The Great Tattoo Cover Up

Pictured above is Popeye the Sailor Man, the iconic cartoon character. He debuted in 1929 and, within a few years, developed the familiar features you see above — the sailor uniform, the corncob pipe, a single good eye, the comically overdeveloped forearm muscles, and of course, the can of spinach that gives him super-strength. There’s probably nothing surprising about the picture above.

And that includes Popeye’s tattoo. Each of his forearms — only one is shown above, but take my word for it, there’s one on both — is adorned with an anchor tattoo. It’s easy enough to gloss over — in fact, if you look at the current version of the Wikipedia for Popeye, you’ll see no mention of it at all. Sailor tattoos are so common that Popeye’s is reasonably considered the status quo.

That’s been the case for centuries.
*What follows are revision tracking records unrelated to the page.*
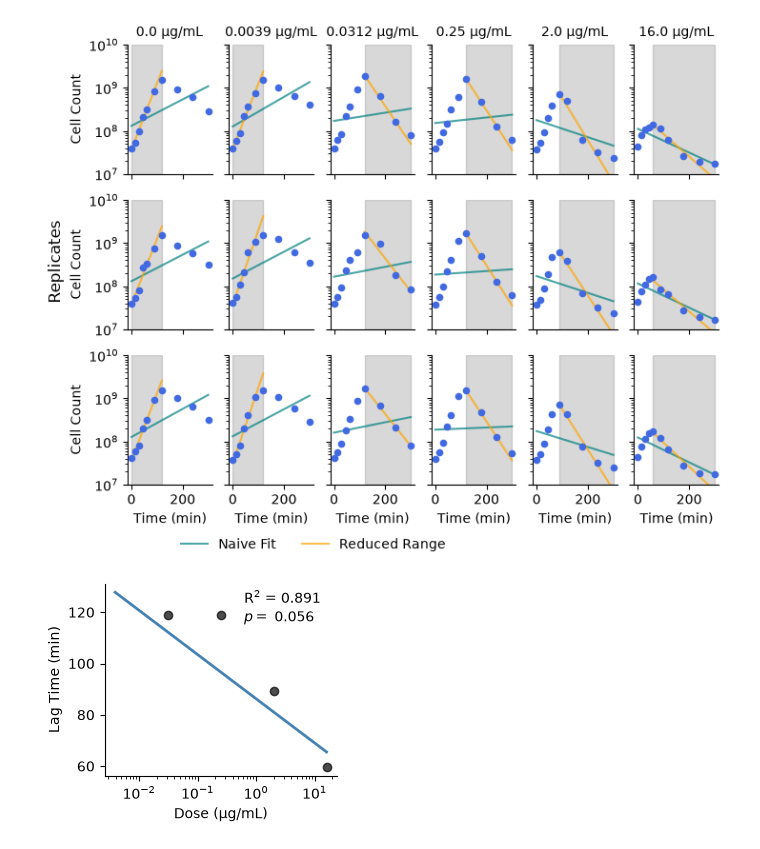
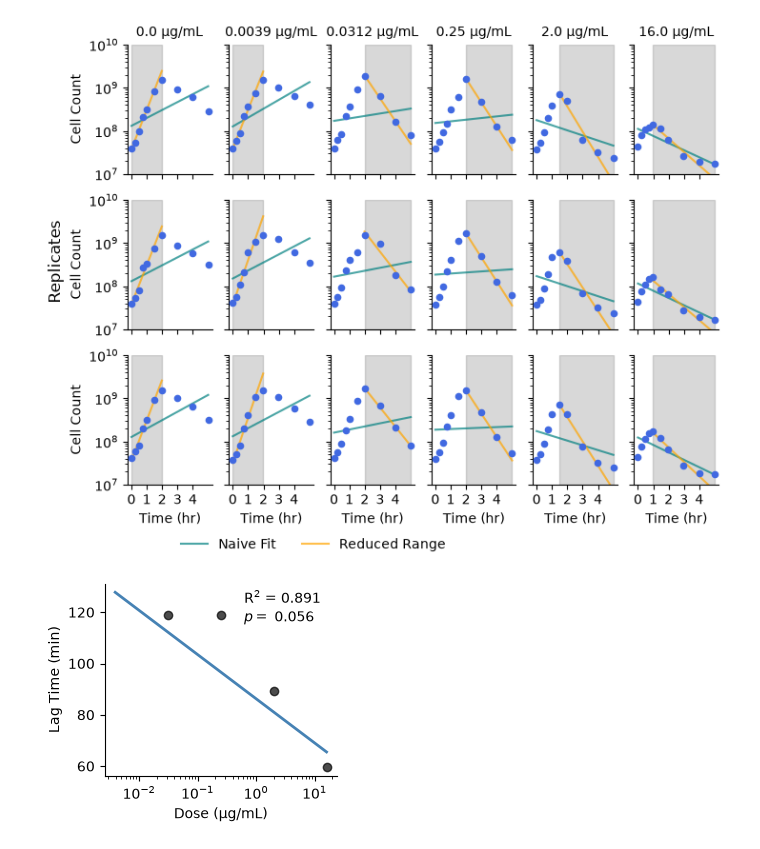
Before and after one commit to eshanking/time-kill-protocol, a Jupyter notebook: data/experiment_code/gr_est_statistical_comparison_Ecoli_CEF_07152026.ipynb, the cells around one changed output. Drawn from its saved outputs; the diff is of its cells as text; code cells hidden in the pictures.

```diff
--- a/data/experiment_code/gr_est_statistical_comparison_Ecoli_CEF_07152026.ipynb
+++ b/data/experiment_code/gr_est_statistical_comparison_Ecoli_CEF_07152026.ipynb
@@ -345,35 +345,38 @@ for key in cell_count_mean.keys():
 
 for ax in ax_list.flatten():
     ax.spines['right'].set_visible(False)
     ax.spines['top'].set_visible(False)
 
     # ax.set_yticks([])
     ax.set_yscale('log')
 
     ax.set_ylim(10**7,10**10)
 
+    ax.set_xticks([0, 60, 120, 180, 240])
+    ax.set_xticklabels([0,1,2,3,4])
+
 for ax in ax_list[:,0]:
     ax.set_ylabel('Cell Count')
 
 for ax in ax_list[-1,:]:
-    ax.set_xlabel('Time (min)')
+    ax.set_xlabel('Time (hr)')
 
 for key,i in enumerate(cell_count_mean.keys()):
     i = np.round(i,4)
     ax_list[0,key].set_title(str(i) + r' $\mathrm{\mu g/mL}$',fontsize=10)
 
 
 # get the unique legend elements
 handles, labels = ax_list[0,0].get_legend_handles_labels()
 by_label = dict(zip(labels, handles))
 fig.legend(by_label.values(), by_label.keys(), loc=[0.2,0],ncol=3,frameon=False)
 
 fig.text(0.02,0.5, 'Replicates', va='center', rotation='vertical',fontsize=12)
 
 fig.savefig('../../figures/raw_data_with_fit_Ecoli_CEF_07152026.tiff',
             bbox_inches='tight',dpi=300)
 # %% [output]
-[figure, old version]
+[figure, new version]
 # %%
 # determine dose-dependent lag
 import seaborn as sns
```
Also changed, not shown: 3 other files.
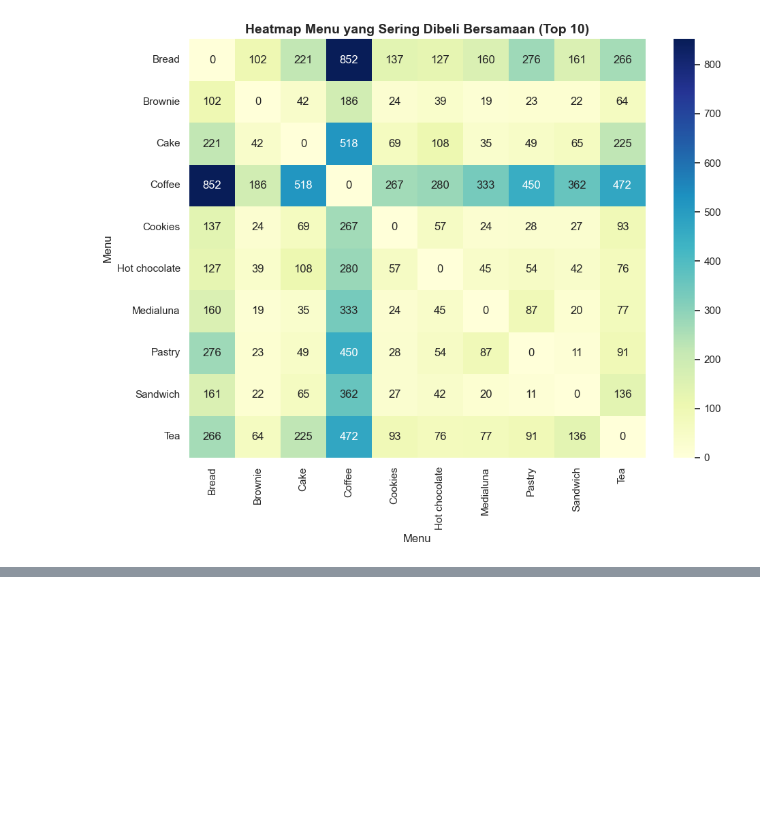
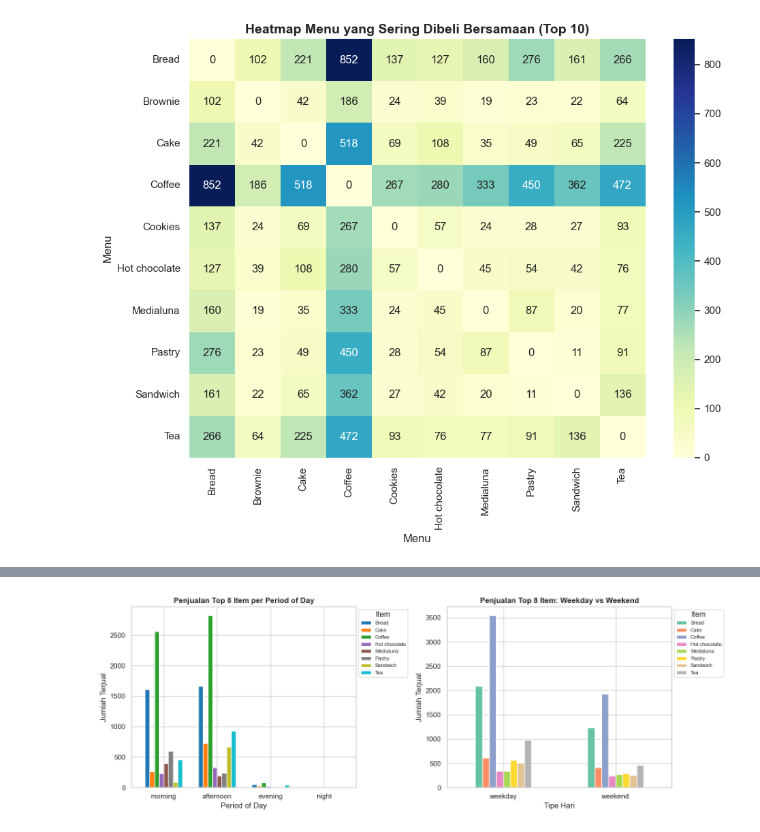
Before and after one commit to alvingnwns/Machine-Learning-AOL-Project, a Jupyter notebook: backend/notebooks/01_EDA.ipynb, the cells around one changed output, grey strips where cells are left out. Cells and saved outputs as stored; diff of their text form; code cells hidden in the pictures; blank space fills up the shorter version.

```diff
--- a/backend/notebooks/01_EDA.ipynb
+++ b/backend/notebooks/01_EDA.ipynb
@@ -117,0 +246,33 @@ plt.show()
+# %%
+# 7. Analisis Konteks Temporal
+fig, axes = plt.subplots(1, 2, figsize=(14, 5))
+
+# 7a. Top 8 item per period_day
+period_order = ['morning', 'afternoon', 'evening', 'night']
+period_order = [p for p in period_order if p in df['period_day'].unique()]
+
+top8 = df['Item'].value_counts().head(8).index
+df_top8 = df[df['Item'].isin(top8)]
+
+pivot_period = df_top8.groupby(['period_day', 'Item']).size().unstack(fill_value=0)
+pivot_period = pivot_period.reindex([p for p in period_order if p in pivot_period.index])
+pivot_period.plot(kind='bar', ax=axes[0], colormap='tab10', width=0.7)
+axes[0].set_title('Penjualan Top 8 Item per Period of Day', fontsize=12, fontweight='bold')
+axes[0].set_xlabel('Period of Day')
+axes[0].set_ylabel('Jumlah Terjual')
+axes[0].legend(title='Item', bbox_to_anchor=(1.0, 1), loc='upper left', fontsize=8)
+axes[0].tick_params(axis='x', rotation=0)
+
+# 7b. Top 8 item: Weekday vs Weekend
+pivot_day = df_top8.groupby(['weekday_weekend', 'Item']).size().unstack(fill_value=0)
+pivot_day.plot(kind='bar', ax=axes[1], colormap='Set2', width=0.5)
+axes[1].set_title('Penjualan Top 8 Item: Weekday vs Weekend', fontsize=12, fontweight='bold')
+axes[1].set_xlabel('Tipe Hari')
+axes[1].set_ylabel('Jumlah Terjual')
+axes[1].legend(title='Item', bbox_to_anchor=(1.0, 1), loc='upper left', fontsize=8)
+axes[1].tick_params(axis='x', rotation=0)
+
+plt.tight_layout()
+plt.show()
+# %% [output]
+[figure, added]
```
Also changed, not shown: parts of 7 cells of this notebook, 1 other file.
While the original reason that sailors get tattoos isn’t quite clear (and for our purposes, not all that important to the story), for sailors, they’ve become a tradition — and a secret language. In the 1930s, a retired enlisted sailor in Hawaii named Norman Collins became the go-to artist for sailors looking for some ink. Over the years, he developed more than a dozen designs that became touchpoints for sailor culture and became known as “Sailor Jerry” far and wide. As described on a website dedicated to Sailor Jerry’s legacy outlines, many sailors choose art because the designs have “certain common meanings” regardless of whose arm (or wherever) they’re on. Images of swallows signified that the sailor has traveled more than 5,000 miles — the swallow travels long distances to find its way home, much like the well-traveled seaman. The anchors symbolize stability, which, per the site, “is why you’ll often see anchor tattoos emblazoned with ‘Mom’ or the name of a sailor’s sweetheart.” A dragon symbolizes that the sailor visited Japan on a voyage, a turtle may mean that he crossed the Equator, etc

Of, of course, there are the pin-up girls. These scantily-clad-at-best illustrations, as the Sailor Jerry website describes, “represent the ideal and extremes of femininity — from maidenly perfection to vixen-ish temptation.” And that was the point: “the woman inked on a sailor’s arm would be the only feminine form he would see for months.” As seen below, they were intentionally risque, as a result.

Provocative, to say the least — but at least they’re clothed. And that’s intentional. When Sailor Jerry got his start, U.S. Navy regulations required as much. In or around 1909, the government issued regulations that barred men from enlisting in the Navy if they had naked women tattooed on them. But the regulations gave would-be sailors a chance to address — or, rather, dress — the situation. Per the regs, if “indecent or obscene tattooing is cause for rejection, the applicant should be given an opportunity to alter the design, in which event he may, if otherwise qualified, be accepted.”

At first, this wasn’t an issue — there were plenty of men willing to serve who didn’t have naked women depicted on their arms. But after Pearl Harbor, that changed. Young men from coast to coast wanted to join the military and fight back against Japan and the Nazis, and many had body art that precluded them from joining the Navy. The result: a booming economy for tattoo artists. Collectors Weekly explains:

During the ’40s, this passage was a godsend for tattoo artists, as young men scrambled to censor their bodily markings so they could enlist. “It’s been just like old-home week around here since Pearl Harbor,” said Charlie Wagner, the famous New York tattooist. “Could you imagine how a store clerk would feel in a town where everybody’s clothes wore out at the same time? That’s how I’ve been feeling. For going on 50 years, I’ve been turning out tattooed ladies, most of them naked, and now all I do is cover them up.”

Business was so good that artists such as Wagner weren’t able to keep up with demand — at least, not if they wanted to maintain acceptable health and safety standards. Wagner and others cut corners when it came to cleaning their needles, and at one point, the New York City government stepped in. Wagner, per the Tattoo Archive, “told the judge he was doing ‘essential war work,’ tattooing clothes on naked women,” and the judge — perhaps surprisingly — agreed. He let Wagner off with a $10 fine (about $150-200 today).

Bonus fact: Wagner died in 1953 at age 78, but had he survived for a few more decades, he would have been out of work — or perhaps, a scofflaw. As the New York Times reported, “tattooing was banned in [New York City] from 1964 to 1997” because of “the danger of hepatitis from unsanitary needles and the temptation of young people to get markings and then, a city councilman said, ‘regretting it the rest of their lives.'” Many tattoo artists still operated in the shadows anyway, of course, and ultimately, the City changed the law.

From the Archives: Inked Red Handed: The problem with literally recording your deeds on your body? If it’s a crime scene, it can be used against you.